I am not quite the audience Jennifer Estep had in mind when she wrote Karma Girl. I am a product of reading comic books in the sixties, which is one prerequisite for enjoying the book to the maximum. But I'm not exactly the average romance-book reader. That's pretty tight focusing, since there were not a lot of girls reading Superman comics back in those days.
Still, I managed to stumble upon the book and found it was a hoot to read. The 'romance' in it, is teen-rated, nothing too graphic. And, if you are an old coot like me, you can read right through it, rather than stopping and savouring the juicy bits as, I assume, most distaff readers would.
What I find enjoyable about the book was its wholesale transplanting of the silliness that was Lois Lane in the early sixties, into somewhat contemporary society. Back before Lois Lane burst out in her title as an independent woman and ace reporter (issue #80 of Superman's Girlfriend, Lois Lane, if you were interested), Lois was hell-bent on discovering Superman's secret identity. That and marrying the big lug, but the identity seemed to be her main focus in life.
Estep probably has a complete set of the comics, judging from the book.

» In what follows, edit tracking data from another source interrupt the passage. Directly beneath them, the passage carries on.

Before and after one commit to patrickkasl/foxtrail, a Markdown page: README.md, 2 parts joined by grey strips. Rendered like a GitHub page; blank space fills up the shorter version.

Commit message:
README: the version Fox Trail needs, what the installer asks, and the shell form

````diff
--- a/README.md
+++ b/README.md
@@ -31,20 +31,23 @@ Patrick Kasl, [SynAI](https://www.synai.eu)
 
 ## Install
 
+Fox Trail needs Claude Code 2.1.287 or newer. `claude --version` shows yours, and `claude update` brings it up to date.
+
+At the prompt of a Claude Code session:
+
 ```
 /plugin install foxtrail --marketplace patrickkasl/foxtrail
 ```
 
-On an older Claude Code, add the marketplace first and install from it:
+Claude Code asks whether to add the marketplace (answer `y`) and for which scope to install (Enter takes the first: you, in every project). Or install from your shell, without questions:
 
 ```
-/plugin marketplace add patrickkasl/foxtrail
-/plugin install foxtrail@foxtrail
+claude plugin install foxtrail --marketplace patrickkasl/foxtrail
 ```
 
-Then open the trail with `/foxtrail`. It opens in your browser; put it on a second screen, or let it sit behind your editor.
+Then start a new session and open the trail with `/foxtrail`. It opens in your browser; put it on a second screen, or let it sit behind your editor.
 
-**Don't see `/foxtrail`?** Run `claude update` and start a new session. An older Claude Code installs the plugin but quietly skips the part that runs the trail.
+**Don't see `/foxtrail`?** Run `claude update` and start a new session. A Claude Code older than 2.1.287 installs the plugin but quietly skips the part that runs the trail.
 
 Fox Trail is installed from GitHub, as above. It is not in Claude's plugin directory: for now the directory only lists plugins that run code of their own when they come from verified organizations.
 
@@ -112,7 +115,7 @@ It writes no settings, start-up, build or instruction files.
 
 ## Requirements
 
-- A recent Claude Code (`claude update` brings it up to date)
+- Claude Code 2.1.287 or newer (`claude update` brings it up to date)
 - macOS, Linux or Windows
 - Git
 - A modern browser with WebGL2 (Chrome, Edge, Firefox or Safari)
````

Carmen Cole is a mild-mannered reporter who's engaged to Matt Marion (warning ... sixties level of alliteration alert). Her wedding day is marred by that most contemporary of all calamities, finding her future husband having sex with her best friend and maid of honour, Karen Crush. Oh, and Marion and Crush are the super-hero and super-villain respectively of the remote little hamlet all three call a hometown.
Carmen's crushed (ahhhh, I had to type it). She puts the wedding disaster behind her and moves about the country, taking on the job of unmasking the local heroes and villains. She becomes successful and famous and eventually ends up in Bigtime City (Yes, made-up names, just like the sixties DC Comics). There, she succeeds too well and one of the heroes she unmasks commits suicide.
Well THAT didn't happen in Superman's Girlfriend, Lois Lane. But it happens in this book. And it's a repentant Carmen who is trying to gather the shattered remnants of her career together when the book hits its stride. She, more or less, ends up in a pinch. One of the baddies, Malefica, has decided she needs to do her best to unmask the Bigtime equivalent of Batman, who leads a Justice League of America-like group of super-heroes. Naturally she succeeds in defrocking the Fearless Five's leader, Striker. Just as naturally, sparks fly. And I'm not talking about the kind of heat Fiera flings around. Fiera being another Fearless Five member and ex-fiancee of the hero previously unmasked to his apparent ever-lasting sorrow.
Things DO happen in the last third of the book that are as predictable as any comic from the era being so thoroughly mined by Estep. Some things happen that weren't predictable. But the good guys do win in the end, Carmen achieves bliss in a number of ways, and I'm left thinking I might want to venture closer to the romance aisles again.